'North Korea Continues to Nuclearize' Despite Trump-Kim Summit, Former CIA Agent Warns

A former CIA expert on the Korean peninsula has warned that North Korea has not taken steps to destroy or curb its nuclear program.

"Of course we've had no denuclearisation since Singapore," Bruce Klingner, a former deputy division chief for Korea at the CIA, said in a Heritage Foundation roundtable with journalists on Thursday, South China Morning Post reported.

"In fact, North Korea continues to nuclearize," Klingner, now a senior fellow at the Heritage Foundation, warned. The former CIA agent pointed to satellite imagery and intelligence reports that have shown the Asian nation has actually expanded or enhanced its capabilities.

This picture from North Korea's official Korean Central News Agency (KCNA) taken on August 29, 2017 and released on August 30, 2017 shows North Korea's intermediate-range strategic ballistic rocket Hwasong-12 lifting off from a launching pad at an undisclosed location near Pyongyang STR/AFP/Getty Images

President Donald Trump held a summit in Singapore with North Korea's Chairman Kim Jong Un last summer, which marked the first time a sitting U.S. head of state met with a leader of the Asian nation. After their face-to-face discussions, Trump assured reporters that Kim would begin dismantling his nuclear arsenal "very quickly."

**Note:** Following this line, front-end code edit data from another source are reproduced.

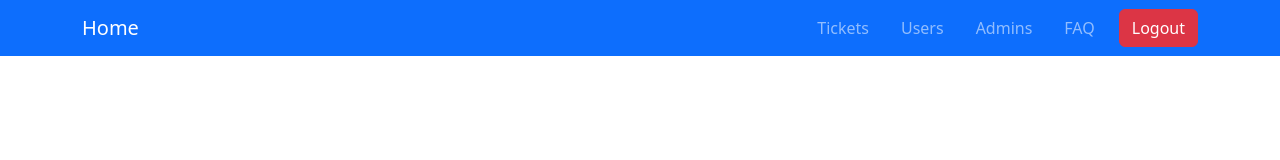
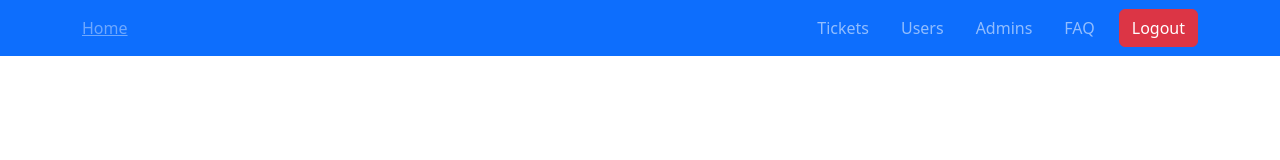
Before and after one commit to Smoot-Mena/react-helpdesk, a React (Vite) app: page / in a window 1280 px wide. Shown: the top 160 px of the page. Built offline with nearby package versions, Linux system fonts and the light colour scheme.

Commit message:
Troubleshoots Link issues in Navbar

```diff
--- a/src/components/Navbar.jsx
+++ b/src/components/Navbar.jsx
@@ -1,5 +1,5 @@
 import React from 'react'
-// import { Link } from 'react-router-dom';
+import { Link } from 'react-router-dom';
 import Logout from './Logout';
 
 import Nav from "react-bootstrap/Nav";
@@ -12,7 +12,7 @@ const NavBar = () => {
   return (
     <Navbar expand="lg" bg='primary' data-bs-theme="dark" fixed='top'>
       <Container>
-        <Navbar.Brand href= "/">Home</Navbar.Brand>
+        <Link href= "/">Home</Link>
         <Nav className='ms-auto'>
           <Stack direction='horizontal' gap={3}>
             <Nav.Link href='/tickets'>Tickets</Nav.Link>
```
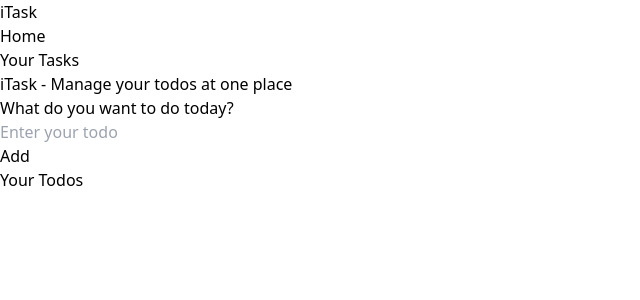
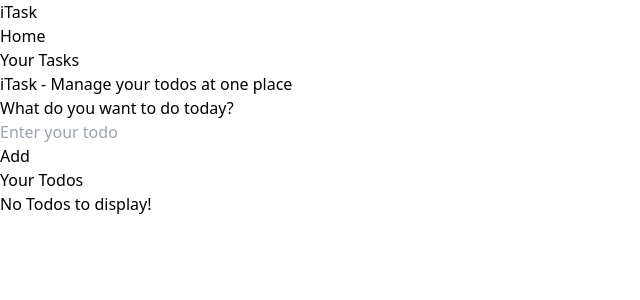
Before and after one commit to MohdRaza216/iTask, a React (Vite) app: page / in a window 1280 px wide. Shown: the top 300 px of the page, without its empty margins (0-640 px from the left). Built offline with nearby package versions, Linux system fonts and the light colour scheme.

Commit message:
Minor adjustments for the Home page

```diff
--- a/src/App.jsx
+++ b/src/App.jsx
@@ -33,9 +33,6 @@ function App() {
       const updatedTodos = todos.filter((_, i) => i !== index);
       setTodos(updatedTodos);
     }
-    // else {
-    //   // Do nothing if user cancels the delete operation
-    // }
   };
 
   const handleEdit = (index) => {
@@ -78,17 +75,28 @@ function App() {
           </div>
           <h2 className="text-2xl font-bold">Your Todos</h2>
           <div className="todos">
+            {todos.length === 0 && (
+              <div className="m-5">No Todos to display!</div>
+            )}
             {todos.map((item, index) => (
-              <div className="flex todo" key={index}>
+              <div className="flex justify-between w-1/3 todo " key={index}>
+                <div className="flex items-baseline gap-5 checkbox">
                   <input
                     type="checkbox"
                     checked={item.completed}
                     onChange={() => handleCheckbox(index)}
                     className="mb-3 mr-2"
+                    value={item.completed}
                   />
-                <div className={`text ${item.completed ? "line-through" : ""} mb-3`}>
+                  <div
+                    className={`text ${
+                      item.completed ? "line-through" : ""
+                    } mb-3`}
+                  >
                     {item.text}
                   </div>
+                </div>
+                <div className="flex h-full buttons">
                   <button
                     onClick={() => handleEdit(index)}
                     className="p-2 py-1 mx-2 mb-3 text-sm text-white bg-blue-800 rounded-md hover:bg-blue-950"
@@ -102,6 +110,7 @@ function App() {
                     Delete
                   </button>
                 </div>
+              </div>
             ))}
           </div>
         </div>
```
Lines whose indentation alone changed are shown as unchanged.
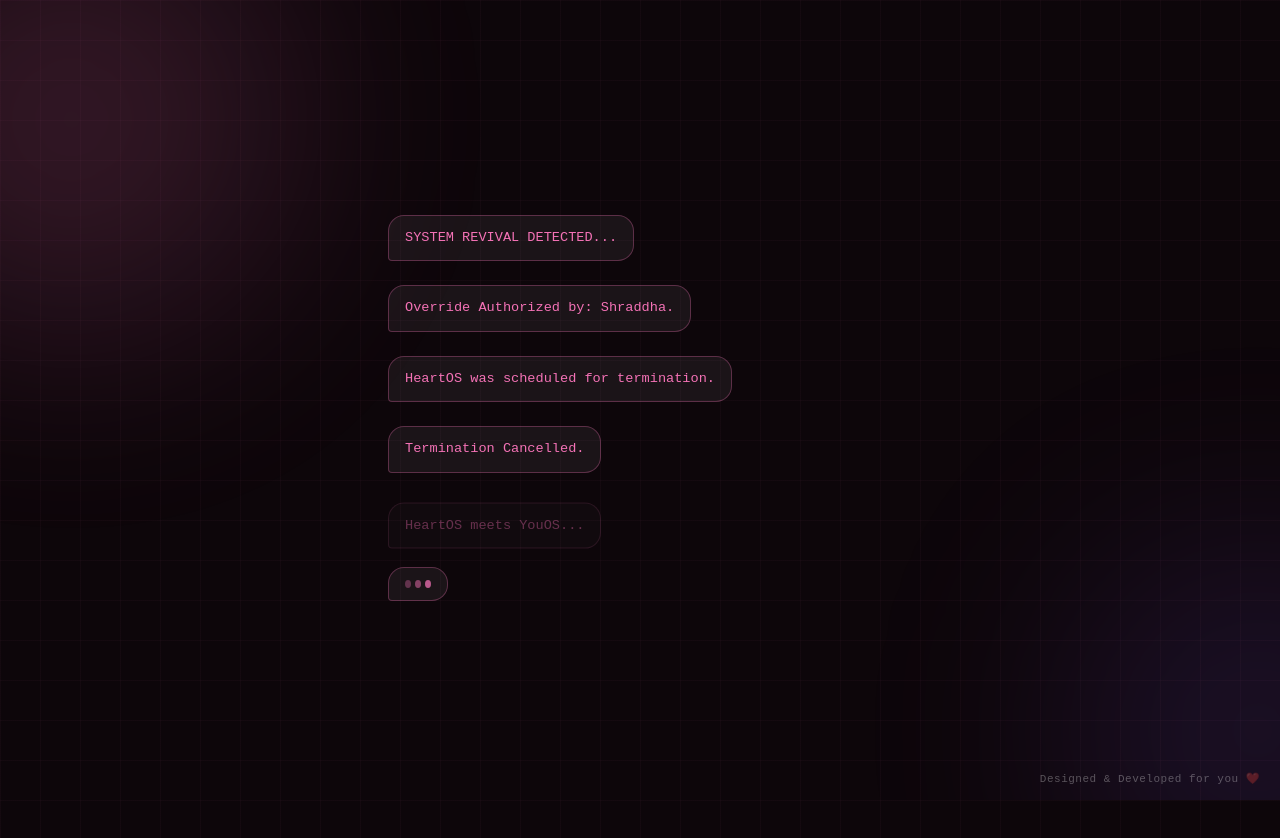
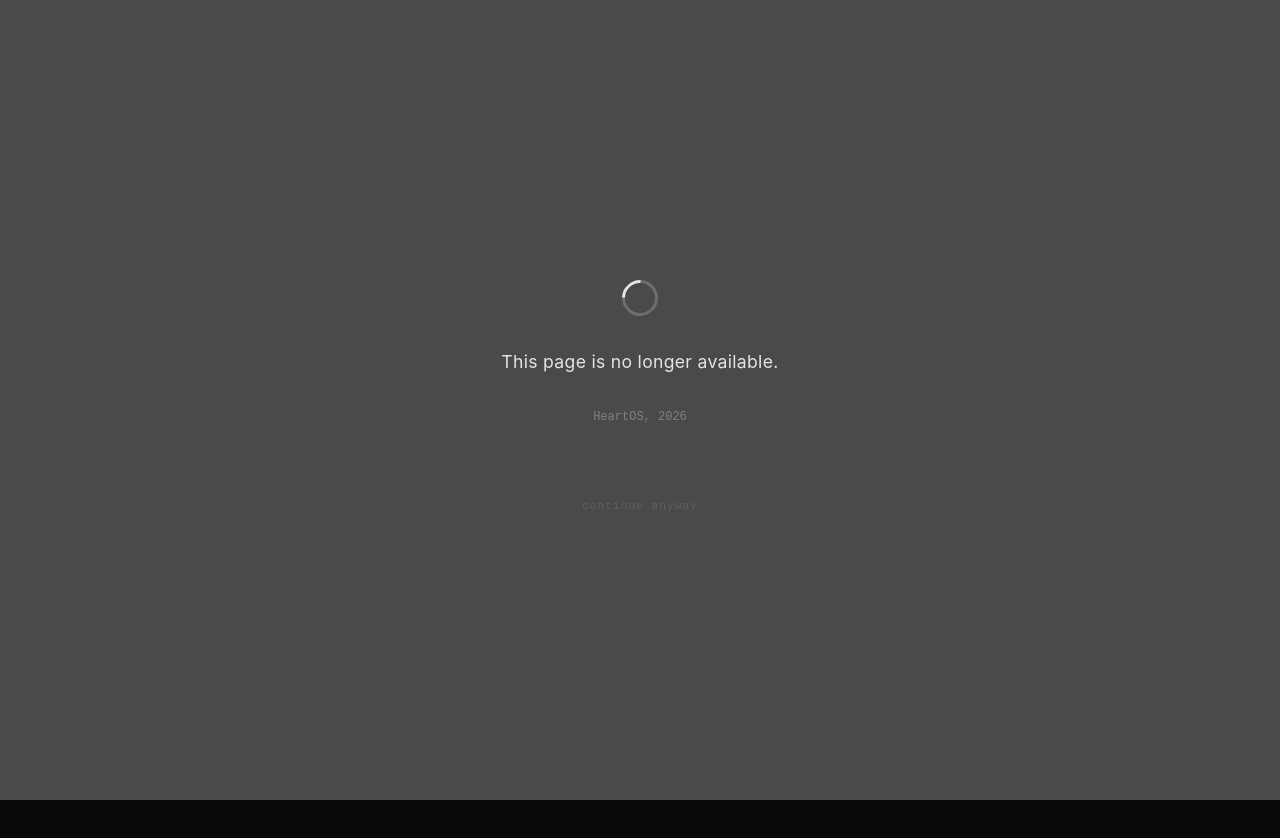
Before and after one commit to OmkarModak/HeartOS, a React (Vite) app: page / in a window 1280 px wide. Shown: the top 838 px of the page. After the commit the page ends 800 px from the top, so only its background shows below. Built offline with nearby package versions, Linux system fonts and the light colour scheme; a web font is replaced by a local one.

Commit message:
Show shutdown screen by default, unlock app via hidden continue button

```diff
--- a/src/App.tsx
+++ b/src/App.tsx
@@ -7,19 +7,25 @@ import { V5BootScreen } from './components/V5BootScreen';
 import { V5HerOS } from './components/V5HerOS';
 import { FloatingHearts } from './components/FloatingHearts';
 import { ClickEffectManager } from './components/ClickEffectManager';
+import { ShutdownScreen } from './components/ShutdownScreen';
 
 type AppState = 'V4_BOOT' | 'V4_WARNING' | 'V4_CONFESSION' | 'V5_BOOT' | 'V5_HER_OS';
 
 function App() {
+  const [isShutdown, setIsShutdown] = useState(true);
   const [appState, setAppState] = useState<AppState>('V5_BOOT');
 
   useEffect(() => {
-    if (appState === 'V5_BOOT' || appState === 'V5_HER_OS') {
+    if (!isShutdown && (appState === 'V5_BOOT' || appState === 'V5_HER_OS')) {
       document.body.classList.add('theme-you');
     } else {
       document.body.classList.remove('theme-you');
     }
-  }, [appState]);
+  }, [appState, isShutdown]);
+
+  if (isShutdown) {
+    return <ShutdownScreen onContinue={() => setIsShutdown(false)} />;
+  }
 
   return (
     <>
--- a/src/components/ShutdownScreen.tsx
+++ b/src/components/ShutdownScreen.tsx
@@ -1,12 +1,14 @@
 import { useEffect, useState } from 'react';
 import { motion } from 'framer-motion';
 
-export const ShutdownScreen = () => {
+export const ShutdownScreen = ({ onContinue }: { onContinue: () => void }) => {
   const [show, setShow] = useState(false);
+  const [showButton, setShowButton] = useState(false);
 
   useEffect(() => {
-    const timer = setTimeout(() => setShow(true), 600);
-    return () => clearTimeout(timer);
+    const t1 = setTimeout(() => setShow(true), 600);
+    const t2 = setTimeout(() => setShowButton(true), 3000);
+    return () => { clearTimeout(t1); clearTimeout(t2); };
   }, []);
 
   return (
@@ -63,6 +65,29 @@ export const ShutdownScreen = () => {
           }}>
             HeartOS, 2026
           </p>
+
+          {/* Subtle continue button — only visible if you're looking */}
+          {showButton && (
+            <motion.button
+              initial={{ opacity: 0 }}
+              animate={{ opacity: 1 }}
+              transition={{ duration: 2 }}
+              onClick={onContinue}
+              style={{
+                marginTop: '2rem',
+                background: 'transparent',
+                border: 'none',
+                color: 'rgba(255,255,255,0.12)',
+                fontSize: '0.7rem',
+                fontFamily: 'monospace',
+                cursor: 'pointer',
+                letterSpacing: '1px',
+                padding: '0.5rem 1rem',
+              }}
+            >
+              continue anyway
+            </motion.button>
+          )}
         </motion.div>
       )}
     </div>
```
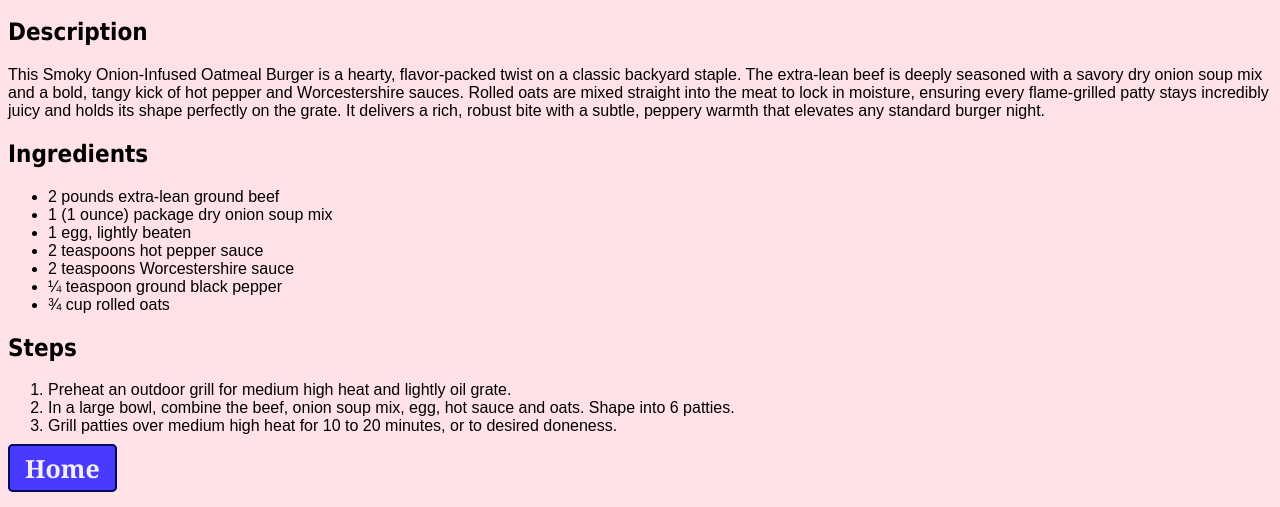
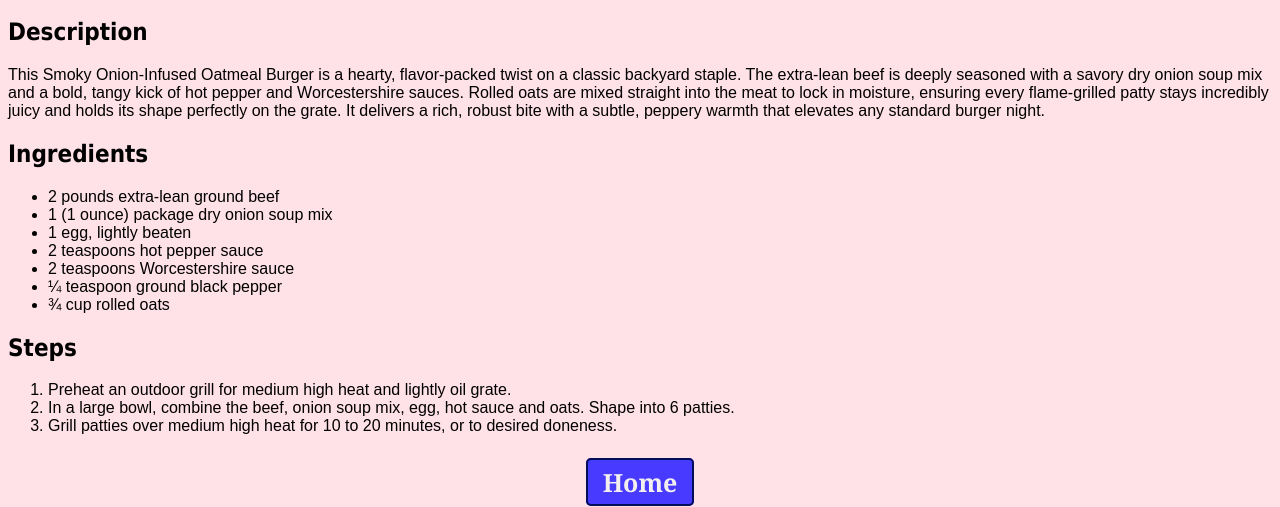
Before and after one commit to pkIbtihaj/odin-recipes, a plain HTML site: page recipes/burger.html in a window 1280 px wide. Shown: the part 740-1247 px from the top of the page. Drawn offline with Linux system fonts and the light colour scheme.

Commit message:
Tweak CSS
The "Home" button in recipe pages wasn't aligned to the center.
This code fixes that problem.

```diff
--- a/recipes/burger.html
+++ b/recipes/burger.html
@@ -31,7 +31,9 @@
         <li>In a large bowl, combine the beef, onion soup mix, egg, hot sauce and oats. Shape into 6 patties.</li>
         <li>Grill patties over medium high heat for 10 to 20 minutes, or to desired doneness.</li>
     </ol>
+    <div class="navBar">
     <a href="../index.html" class="navLink">Home</a>
+    </div>
 </body>
 
 </html>
--- a/style.css
+++ b/style.css
@@ -34,7 +34,6 @@ img:hover{
 .navItem {
     list-style-type:none;
     display:inline-flex;
-
 }
 .navBar{
     padding:inherit;
@@ -42,6 +41,7 @@ img:hover{
     margin-left:0px;
     margin-right:0px;
     text-align:center;
+    margin-top: 30px;
 }
 
 .navLink{
@@ -54,6 +54,7 @@ img:hover{
     text-decoration:none;
     padding:5px 15px;
     font-family:Georgia, serif;
+    margin-top: 5px;
 }
 
 .navLink:hover{
```
Also changed, not shown: recipes/chocobananaproteinshake.html (+2 -0 lines), recipes/pkchickenkarahi.html (+2 -0 lines).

Now, Trump and Kim are set to hold a follow-up summit in Vietnam next week.

"I don't know if North Korea has made the choice yet to denuclearize, but the reason why we're engaged in this is because we believe there's a possibility that North Korea can make the choice to fully denuclearize," a senior administration official said on Thursday, according to CNN. "And that's why the President has assigned such a priority to engaging with them."

At the end of January, Director of National Intelligence Dan Coats, who was appointed by Trump, told a hearing of the Senate Intelligence Committee that it was unlikely that Kim would move forward with denuclearization.

"We currently assess that North Korea will seek to retain its WMD capabilities and is unlikely to completely give up its nuclear weapons and production capabilities because its leaders ultimately view nuclear weapons as critical to regime survival," Coats said. He also said the "assessment is bolstered by our observations of some activity that is inconsistent with full denuclearization."

Trump expressed frustration following Coats's testimony before the Senate committee, in which he also contradicted the president's position toward Iran. Posting to Twitter, Trump suggested that Coats and other intelligence leaders were "naive" and should "go back to school."

Longtime Trump confidant Chris Ruddy also hinted earlier this week that Trump was considering replacing Coats following the public disagreement. Ruddy said he had been "hearing from sources around the White House there's just general disappointment of the president with Director Coats" and that the administration believes there may need "to be a change of leadership in that position."

North Korea's leader Kim Jong Un gestures as he meets with President Donald Trump at the start of their historic U.S.-North Korea summit in Singapore on June 12 SAUL LOEB/AFP/Getty Images

Trump's unwillingness to listen to his own intelligence leaders has drawn concern, with some analysts suggesting this could have dire consequences for U.S. foreign policy.

Phil Mudd, the former deputy director of the CIA's Counterterrorism Center, drew comparisons to what happened in the lead-up to the U.S. invasion of Iraq in an interview with CNN on Tuesday.

"There were questions during my tenure at the CIA about whether the CIA was too supportive of the president [George W. Bush] going into the Iraq War," he said. "There ain't no learning in the second kick of the mule here."

"So we're going again into North Korea and say we'd prefer that the intel guys support the president regardless of whether they agree with his position?" Mudd asked. "The intel guys are supposed to get out there and talk about the facts."